| Problem to solve |
Whenever a line below holds the word "import", count it; please give only the final number.

--- Records for the task Enclosed Below ---

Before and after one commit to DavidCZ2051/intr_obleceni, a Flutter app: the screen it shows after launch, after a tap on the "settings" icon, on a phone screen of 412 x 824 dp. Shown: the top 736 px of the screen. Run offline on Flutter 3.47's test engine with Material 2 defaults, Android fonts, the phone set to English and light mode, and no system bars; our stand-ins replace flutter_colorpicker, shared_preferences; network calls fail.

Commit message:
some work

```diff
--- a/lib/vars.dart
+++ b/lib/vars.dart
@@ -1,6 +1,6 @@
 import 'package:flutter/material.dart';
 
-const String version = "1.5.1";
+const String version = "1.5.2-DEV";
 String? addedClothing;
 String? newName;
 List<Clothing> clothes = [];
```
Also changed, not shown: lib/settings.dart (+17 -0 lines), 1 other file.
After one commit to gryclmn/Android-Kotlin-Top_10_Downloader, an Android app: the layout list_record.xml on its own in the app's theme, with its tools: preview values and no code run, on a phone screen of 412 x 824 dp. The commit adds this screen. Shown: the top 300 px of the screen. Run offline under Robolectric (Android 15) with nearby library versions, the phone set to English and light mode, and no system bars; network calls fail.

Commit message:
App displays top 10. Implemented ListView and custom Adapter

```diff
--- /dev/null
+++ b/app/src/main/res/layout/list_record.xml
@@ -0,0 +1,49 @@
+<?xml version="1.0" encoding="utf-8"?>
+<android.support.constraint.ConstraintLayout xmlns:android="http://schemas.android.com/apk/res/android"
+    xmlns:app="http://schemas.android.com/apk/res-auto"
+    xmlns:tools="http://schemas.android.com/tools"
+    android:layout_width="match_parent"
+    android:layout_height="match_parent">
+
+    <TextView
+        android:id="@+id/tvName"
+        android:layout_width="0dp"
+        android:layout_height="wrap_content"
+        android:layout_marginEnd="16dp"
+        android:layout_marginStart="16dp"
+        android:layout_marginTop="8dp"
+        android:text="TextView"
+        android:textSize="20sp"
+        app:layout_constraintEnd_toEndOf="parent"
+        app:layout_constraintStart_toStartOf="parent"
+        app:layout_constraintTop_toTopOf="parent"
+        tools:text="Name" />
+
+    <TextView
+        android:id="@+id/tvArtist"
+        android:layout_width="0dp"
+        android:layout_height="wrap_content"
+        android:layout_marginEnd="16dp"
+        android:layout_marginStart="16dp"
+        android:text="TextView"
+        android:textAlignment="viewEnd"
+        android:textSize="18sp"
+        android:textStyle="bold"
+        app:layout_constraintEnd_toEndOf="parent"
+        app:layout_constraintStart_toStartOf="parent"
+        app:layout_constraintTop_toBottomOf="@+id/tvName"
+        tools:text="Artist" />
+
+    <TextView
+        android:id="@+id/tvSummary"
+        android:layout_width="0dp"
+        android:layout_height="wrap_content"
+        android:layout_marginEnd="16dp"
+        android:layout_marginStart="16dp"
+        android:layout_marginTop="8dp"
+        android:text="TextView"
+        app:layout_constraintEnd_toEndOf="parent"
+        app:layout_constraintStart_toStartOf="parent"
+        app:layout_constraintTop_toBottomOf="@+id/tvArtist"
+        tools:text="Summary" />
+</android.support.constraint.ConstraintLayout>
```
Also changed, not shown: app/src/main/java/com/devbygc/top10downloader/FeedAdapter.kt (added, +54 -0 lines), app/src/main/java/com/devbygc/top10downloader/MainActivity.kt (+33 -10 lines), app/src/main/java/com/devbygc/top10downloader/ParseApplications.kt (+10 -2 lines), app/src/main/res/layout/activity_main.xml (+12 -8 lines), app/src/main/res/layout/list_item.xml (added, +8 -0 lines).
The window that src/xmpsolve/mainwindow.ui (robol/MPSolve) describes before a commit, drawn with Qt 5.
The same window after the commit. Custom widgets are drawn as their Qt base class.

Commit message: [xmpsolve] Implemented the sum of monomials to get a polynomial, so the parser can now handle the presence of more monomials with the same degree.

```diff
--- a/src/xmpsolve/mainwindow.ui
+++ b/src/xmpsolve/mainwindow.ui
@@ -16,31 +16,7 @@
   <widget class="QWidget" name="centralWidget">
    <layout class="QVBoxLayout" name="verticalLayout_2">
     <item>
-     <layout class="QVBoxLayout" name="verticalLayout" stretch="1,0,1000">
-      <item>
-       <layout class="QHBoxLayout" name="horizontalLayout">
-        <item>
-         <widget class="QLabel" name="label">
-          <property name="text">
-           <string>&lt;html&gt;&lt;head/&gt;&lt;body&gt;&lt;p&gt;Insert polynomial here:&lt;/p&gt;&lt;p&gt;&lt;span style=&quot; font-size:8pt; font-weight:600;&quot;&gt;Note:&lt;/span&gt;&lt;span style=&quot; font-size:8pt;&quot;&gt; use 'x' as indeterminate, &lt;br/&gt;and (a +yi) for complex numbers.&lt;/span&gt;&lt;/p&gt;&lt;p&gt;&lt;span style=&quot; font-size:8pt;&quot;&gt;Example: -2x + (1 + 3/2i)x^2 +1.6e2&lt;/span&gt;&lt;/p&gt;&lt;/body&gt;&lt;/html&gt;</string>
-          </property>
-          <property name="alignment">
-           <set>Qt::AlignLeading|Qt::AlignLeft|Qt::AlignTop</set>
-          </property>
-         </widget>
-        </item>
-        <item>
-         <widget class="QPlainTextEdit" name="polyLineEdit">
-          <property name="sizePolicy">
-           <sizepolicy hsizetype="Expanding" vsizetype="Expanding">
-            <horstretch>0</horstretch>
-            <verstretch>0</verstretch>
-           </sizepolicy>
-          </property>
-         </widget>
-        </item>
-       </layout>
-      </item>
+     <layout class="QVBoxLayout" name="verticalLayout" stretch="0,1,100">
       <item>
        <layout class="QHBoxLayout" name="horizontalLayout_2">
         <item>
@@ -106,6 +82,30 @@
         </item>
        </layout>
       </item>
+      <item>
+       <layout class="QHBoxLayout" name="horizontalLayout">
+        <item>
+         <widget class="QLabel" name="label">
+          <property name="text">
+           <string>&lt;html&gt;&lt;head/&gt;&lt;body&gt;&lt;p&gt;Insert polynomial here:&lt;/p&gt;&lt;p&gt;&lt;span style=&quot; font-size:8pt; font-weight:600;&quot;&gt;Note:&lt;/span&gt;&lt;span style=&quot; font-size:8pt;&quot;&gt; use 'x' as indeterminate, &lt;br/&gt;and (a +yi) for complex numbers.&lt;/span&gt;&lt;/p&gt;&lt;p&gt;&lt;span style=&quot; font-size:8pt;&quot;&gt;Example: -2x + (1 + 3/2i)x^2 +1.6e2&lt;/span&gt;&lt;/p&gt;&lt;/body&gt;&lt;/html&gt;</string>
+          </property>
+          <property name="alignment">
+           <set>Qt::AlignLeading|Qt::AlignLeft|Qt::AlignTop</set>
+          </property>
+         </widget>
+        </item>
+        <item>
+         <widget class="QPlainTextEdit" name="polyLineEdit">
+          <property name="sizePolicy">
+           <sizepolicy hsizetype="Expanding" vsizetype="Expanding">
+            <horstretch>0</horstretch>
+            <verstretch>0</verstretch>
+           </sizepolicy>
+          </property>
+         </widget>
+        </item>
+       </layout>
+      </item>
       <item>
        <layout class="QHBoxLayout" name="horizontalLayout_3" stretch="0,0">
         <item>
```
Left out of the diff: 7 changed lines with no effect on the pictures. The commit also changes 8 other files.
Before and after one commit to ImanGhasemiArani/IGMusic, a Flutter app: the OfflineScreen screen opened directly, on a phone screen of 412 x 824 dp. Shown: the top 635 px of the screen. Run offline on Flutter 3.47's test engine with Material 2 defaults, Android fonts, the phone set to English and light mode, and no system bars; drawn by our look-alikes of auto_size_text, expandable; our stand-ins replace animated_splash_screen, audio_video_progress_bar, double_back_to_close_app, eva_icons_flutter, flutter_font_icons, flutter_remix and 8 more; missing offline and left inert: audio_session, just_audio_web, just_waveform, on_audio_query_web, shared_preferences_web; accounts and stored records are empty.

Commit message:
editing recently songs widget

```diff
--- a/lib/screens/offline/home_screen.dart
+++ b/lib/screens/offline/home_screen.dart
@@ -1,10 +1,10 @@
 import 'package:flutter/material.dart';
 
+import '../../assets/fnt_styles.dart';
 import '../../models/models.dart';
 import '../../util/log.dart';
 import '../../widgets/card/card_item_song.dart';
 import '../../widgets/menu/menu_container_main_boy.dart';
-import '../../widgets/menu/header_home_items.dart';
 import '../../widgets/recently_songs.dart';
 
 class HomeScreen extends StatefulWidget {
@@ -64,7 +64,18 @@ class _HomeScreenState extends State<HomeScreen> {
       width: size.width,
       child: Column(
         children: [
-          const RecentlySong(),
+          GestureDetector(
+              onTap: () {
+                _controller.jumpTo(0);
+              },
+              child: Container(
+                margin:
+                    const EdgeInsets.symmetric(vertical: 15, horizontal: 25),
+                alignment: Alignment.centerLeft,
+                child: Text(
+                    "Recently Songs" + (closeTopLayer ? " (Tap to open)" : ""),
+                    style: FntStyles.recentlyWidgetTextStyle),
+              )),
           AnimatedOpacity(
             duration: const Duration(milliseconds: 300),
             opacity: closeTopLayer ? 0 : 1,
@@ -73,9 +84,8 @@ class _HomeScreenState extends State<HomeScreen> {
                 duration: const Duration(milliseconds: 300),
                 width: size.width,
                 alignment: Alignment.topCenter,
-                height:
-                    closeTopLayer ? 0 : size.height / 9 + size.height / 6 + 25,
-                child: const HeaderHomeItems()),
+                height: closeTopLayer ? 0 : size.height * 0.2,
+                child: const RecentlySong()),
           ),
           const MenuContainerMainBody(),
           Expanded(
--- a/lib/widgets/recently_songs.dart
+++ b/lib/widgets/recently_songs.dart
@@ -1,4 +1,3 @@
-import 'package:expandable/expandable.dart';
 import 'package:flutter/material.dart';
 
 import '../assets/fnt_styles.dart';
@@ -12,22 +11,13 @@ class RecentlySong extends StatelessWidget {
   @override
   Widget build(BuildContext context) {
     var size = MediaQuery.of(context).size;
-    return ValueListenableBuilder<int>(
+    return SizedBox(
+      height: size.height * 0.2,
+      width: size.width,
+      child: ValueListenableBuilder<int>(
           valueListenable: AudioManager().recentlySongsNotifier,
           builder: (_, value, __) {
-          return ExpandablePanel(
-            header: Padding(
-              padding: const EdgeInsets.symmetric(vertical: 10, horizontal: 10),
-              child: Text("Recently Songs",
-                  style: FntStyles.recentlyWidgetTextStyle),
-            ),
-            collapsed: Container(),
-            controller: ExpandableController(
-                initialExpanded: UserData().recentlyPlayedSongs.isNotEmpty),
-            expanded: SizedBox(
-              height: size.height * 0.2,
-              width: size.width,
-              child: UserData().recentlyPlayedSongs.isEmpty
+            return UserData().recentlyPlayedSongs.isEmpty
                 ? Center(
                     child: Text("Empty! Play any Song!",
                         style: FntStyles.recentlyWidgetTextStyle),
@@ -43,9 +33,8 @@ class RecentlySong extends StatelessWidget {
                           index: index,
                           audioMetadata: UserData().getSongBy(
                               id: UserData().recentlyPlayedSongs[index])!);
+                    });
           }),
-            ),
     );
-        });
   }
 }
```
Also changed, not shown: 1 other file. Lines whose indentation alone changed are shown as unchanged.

--- End of Enclosed Records for the task ---

| Result |
12